With the World Cup less than a month away now, excitement is building around the world, but employers should start planning now to avoid a sudden spate of unexplained absences and sudden holiday requests.

Hethertons Solicitors have said that there are solutions that employers can consider to keep staff happy and their business trading efficiently.

“Every time there is a major sporting event employers start to grow concerned about an increase in staff away time, but employers can put measures in place without removing the spirit of the competition,” said David Scott, Senior Associate Solicitor in Hethertons’ Employment Law team.

“If possible, employers should be open and honest with their team and accept that they are likely to receive an influx of requests for days off on the dates key matches are due to take place.”

David said that the minimum notice period required by law for taking leave is at least twice as long as the amount of leave a worker wants to take, so a request for one day’s holiday should be lodged at least two days in advance.  However, this can be longer if the company has specified this in their staff handbook or employment contract.

“Although the Government suggests a period of twice the time taken, in reality, most businesses will request a minimum of a weeks’ notice, with many stipulating that they are contacted sooner,” explained David.

“There is no absolute right to be granted a holiday.  The rules regarding the right to refuse holiday stipulate that staff members should be given at least the same length of notice as they have requested, so for a one week holiday they should be given at least one week’s notice.”

David added that employers can restrict or cancel leave on a shorter notice if they face an unexpected busy period, but they should maintain a record of this in case it is disputed.

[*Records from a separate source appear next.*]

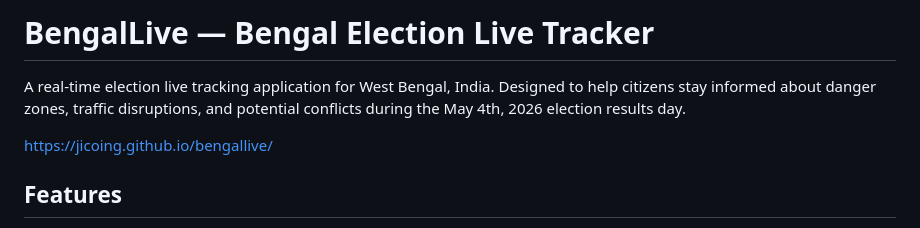
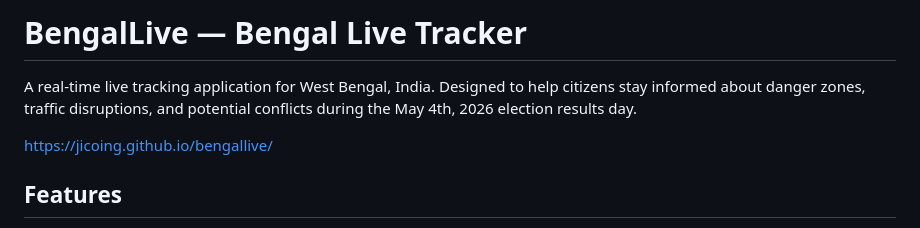
Before and after one commit to jicoing/bengalsafe, a Markdown page: README.md, the part around the change. Drawn GitHub-style.

```diff
--- a/README.md
+++ b/README.md
@@ -1,6 +1,6 @@
-# BengalLive — Bengal Election Live Tracker
+# BengalLive — Bengal Live Tracker
 
-A real-time election live tracking application for West Bengal, India. Designed to help citizens stay informed about danger zones, traffic disruptions, and potential conflicts during the May 4th, 2026 election results day.
+A real-time live tracking application for West Bengal, India. Designed to help citizens stay informed about danger zones, traffic disruptions, and potential conflicts during the May 4th, 2026 election results day.
 
 https://jicoing.github.io/bengallive/
 
```
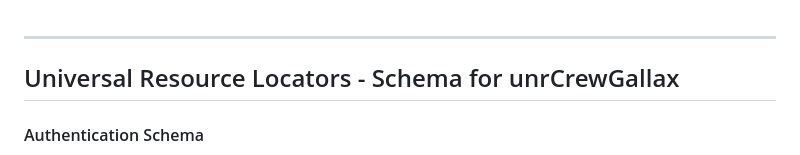
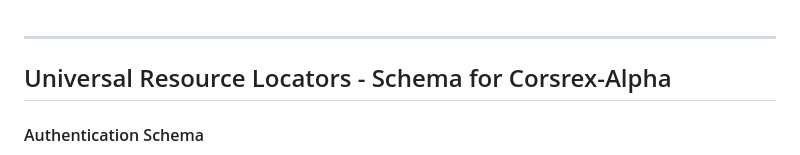
Before and after one commit to lonexd3vil/corsrex-alpha, a Markdown page: README.md, the part around the change. Rendered like a GitHub page.

Commit message:
fixed readme typo

```diff
--- a/README.md
+++ b/README.md
@@ -1,5 +1,5 @@
 ---
-Universal Resource Locators - Schema for unrCrewGallax
+Universal Resource Locators - Schema for Corsrex-Alpha
 ---
 #### Authentication Schema
 [ Added but not active ]: Authentication uses JWT and custom roles that must be configured manually [ only a supreme user has access to that. ] or must be configured by doing some required activity.
```
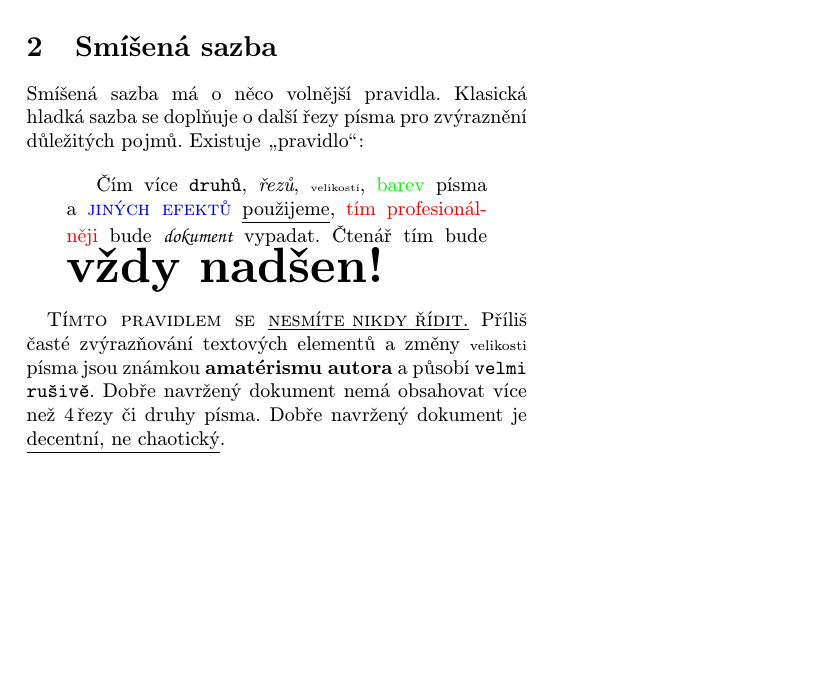
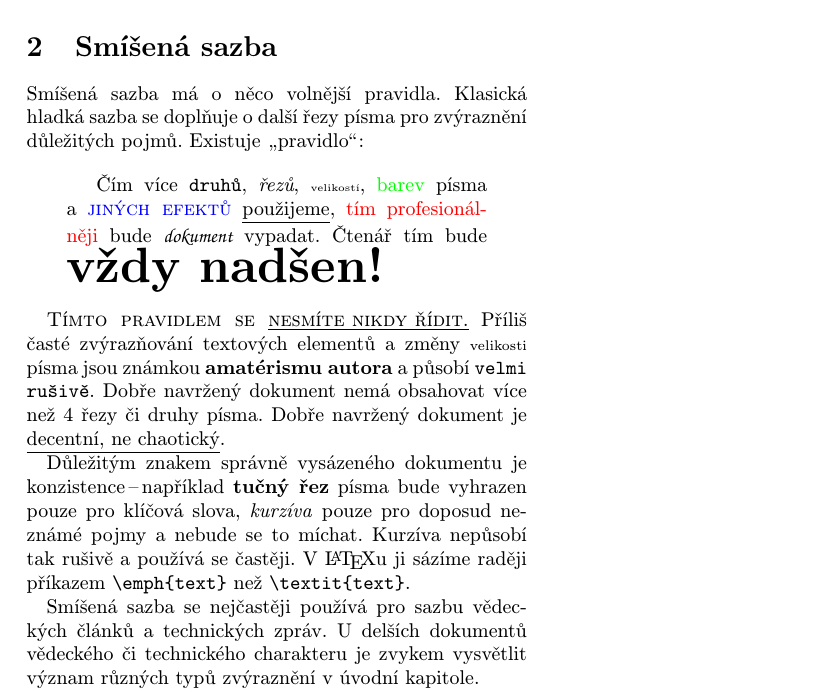
Before and after one commit to onegentig/VUT-FIT-ITY2023-projekty, a LaTeX document (proj1.tex): part of the page, cut so that both start at the same text, the shorter picture padded with empty space. Compiled offline with pdfLaTeX.

Commit message:
feat(proj1): second section

```diff
--- a/proj1.tex
+++ b/proj1.tex
@@ -46,7 +46,17 @@ Existuje \uv{pravidlo}:
 {\scshape Tímto pravidlem se \underline{nesmíte nikdy řídit.}}
 Příliš časté zvýrazňování textových elementů a změny {\scriptsize velikosti} písma
 jsou známkou \textbf{amatérismu autora} a působí \texttt{velmi rušivě}.
-Dobře navržený dokument nemá obsahovat více než 4\,řezy či druhy písma.
+Dobře navržený dokument nemá obsahovat více než 4 řezy či druhy písma.
 Dobře navržený dokument je \underline{decentní, ne chaotický}.
 
+Důležitým znakem správně vysázeného dokumentu je konzistence\,--\,například
+\textbf{tučný řez} písma bude vyhrazen pouze pro klíčová slova,
+\emph{kurzíva} pouze pro doposud neznámé pojmy a nebude se to míchat.
+Kurzíva nepůsobí tak rušivě a používá se častěji.
+V \LaTeX{}u ji sázíme raději příkazem {\ttfamily \verb|\emph{text}|} než {\ttfamily \verb|\textit{text}|}.
+
+Smíšená sazba se nejčastěji používá pro sazbu vědeckých článků a technických zpráv.
+U delších dokumentů vědeckého či technického charakteru je zvykem
+vysvětlit význam různých typů zvýraznění v úvodní kapitole.
+
 \end{document}
```
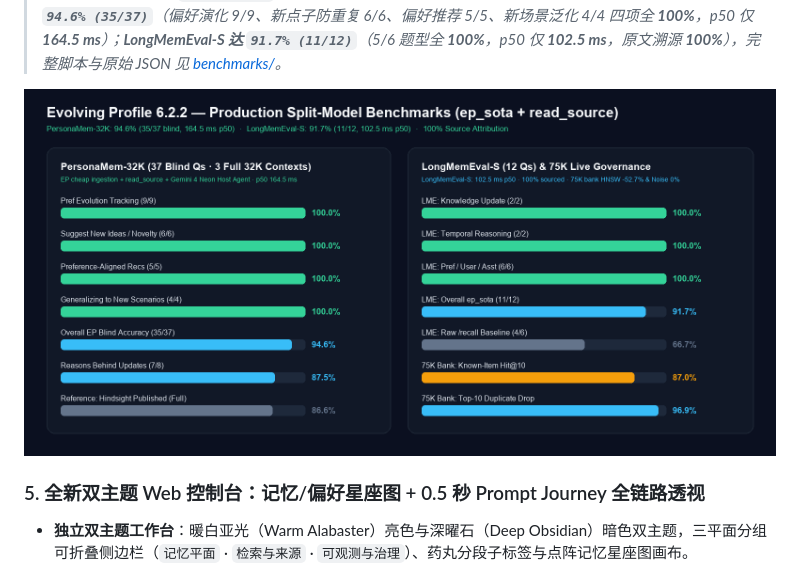
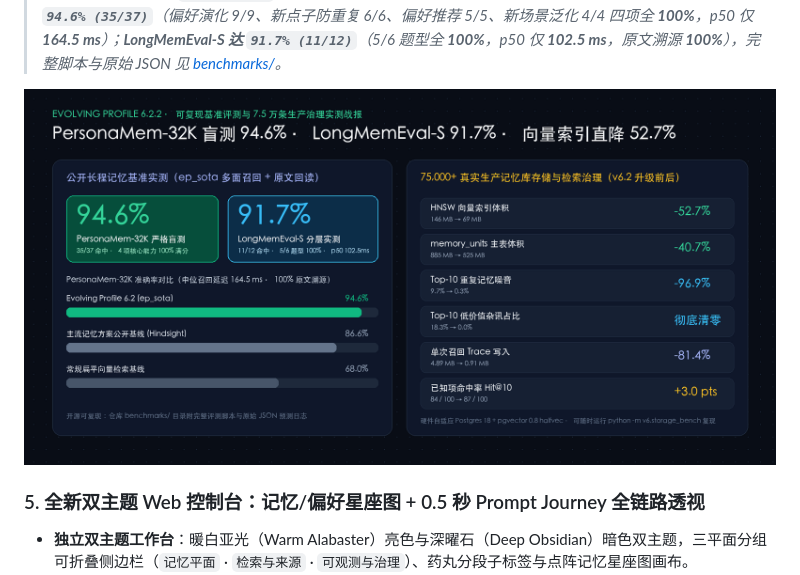
Before and after one commit to ccygod/evolving-profile, a Markdown page: README-中文.md, the part around the change. Rendered like a GitHub page; pictures changed too: docs/assets/ep-benchmarks-summary-zh.png (added).

```diff
--- a/README-中文.md
+++ b/README-中文.md
@@ -91,7 +91,7 @@ EP 严格区分不同责任的数据，绝不把助手瞎猜的结论混成既
 
 > *你可以在自己的 Bank 上直接运行 `python -m v6.storage_bench` 复现前后对比。完整细节见 [CHANGELOG-6.2.md](CHANGELOG-6.2.md)。仓库内置可复现的 **PersonaMem-32K** 与 **LongMemEval-S** 隔离评测套件（`ep_sota` 便宜模型后台入库 + 多面召回 + 时间序 `read_source` 原文回读 + 旗舰宿主前台推理）：**PersonaMem-32K 37 题严格盲测达 `94.6% (35/37)`**（偏好演化 9/9、新点子防重复 6/6、偏好推荐 5/5、新场景泛化 4/4 四项全 **100%**，p50 仅 **164.5 ms**）；**LongMemEval-S 达 `91.7% (11/12)`**（5/6 题型全 **100%**，p50 仅 **102.5 ms**，原文溯源 **100%**），完整脚本与原始 JSON 见 [benchmarks/](benchmarks/README.md)。*
 
-![Evolving Profile 6.2.2 — 75K 生产存储治理与 PersonaMem-32K 实测战报](docs/assets/ep-benchmarks-summary.png)
+![Evolving Profile 6.2.2 — 75K 生产存储治理与 PersonaMem-32K 实测战报](docs/assets/ep-benchmarks-summary-zh.png)
 
 ### 5. 全新双主题 Web 控制台：记忆/偏好星座图 + 0.5 秒 Prompt Journey 全链路透视
 - **独立双主题工作台**：暖白亚光（Warm Alabaster）亮色与深曜石（Deep Obsidian）暗色双主题，三平面分组可折叠侧边栏（`记忆平面` · `检索与来源` · `可观测与治理`）、药丸分段子标签与点阵记忆星座图画布。
```
Also changed, not shown: README.md (+2 -2 lines).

A much simpler approach, David suggests, is to allow a degree of flexibility for fans by possibly relax usual rules about internet access during work time to allow employees to check scores online or by allowing the radio to be on, as long as it isn’t too disruptive to others or the business.

“Employers should take a pragmatic approach to the World Cup and consider how they can allow staff to follow their teams, without severely impacting the business.

“Placing an outright ban on watching the football or not allowing them to check the scores online could lead some staff to use other methods to avoid coming into work, which is likely to lead to conflict and disruption, so a balanced approach may be best.”

While businesses are under no legal obligation to take any of these steps, it is important to consider practical ways of managing potential disruption.

If any of the above options are considered, employers need to ensure they strike the right balance between keeping their workers happy and still getting work done.

This means that, for example, employers should be clear about how much radio or internet use is reasonable.

Businesses should also think carefully about how the World Cup might impact their workplace policies in other areas, particularly being under the influence of alcohol at work.

David added: “If businesses decide to be more flexible or to change their usual employment practices, then this needs to be communicated clearly ahead of time.

“As always communication is the key. If allowing flexibility isn’t appropriate or if the business is experiencing a busy period and is required to limit holiday time taken then it is important staff are informed.

“Most people can’t wait to enjoy the upcoming matches, but it is important that employers are clear with staff about what is expected, while also being sympathetic to those in the workplace who have no interest football – there is no point pleasing one member of your team if it disrupts or upsets others.”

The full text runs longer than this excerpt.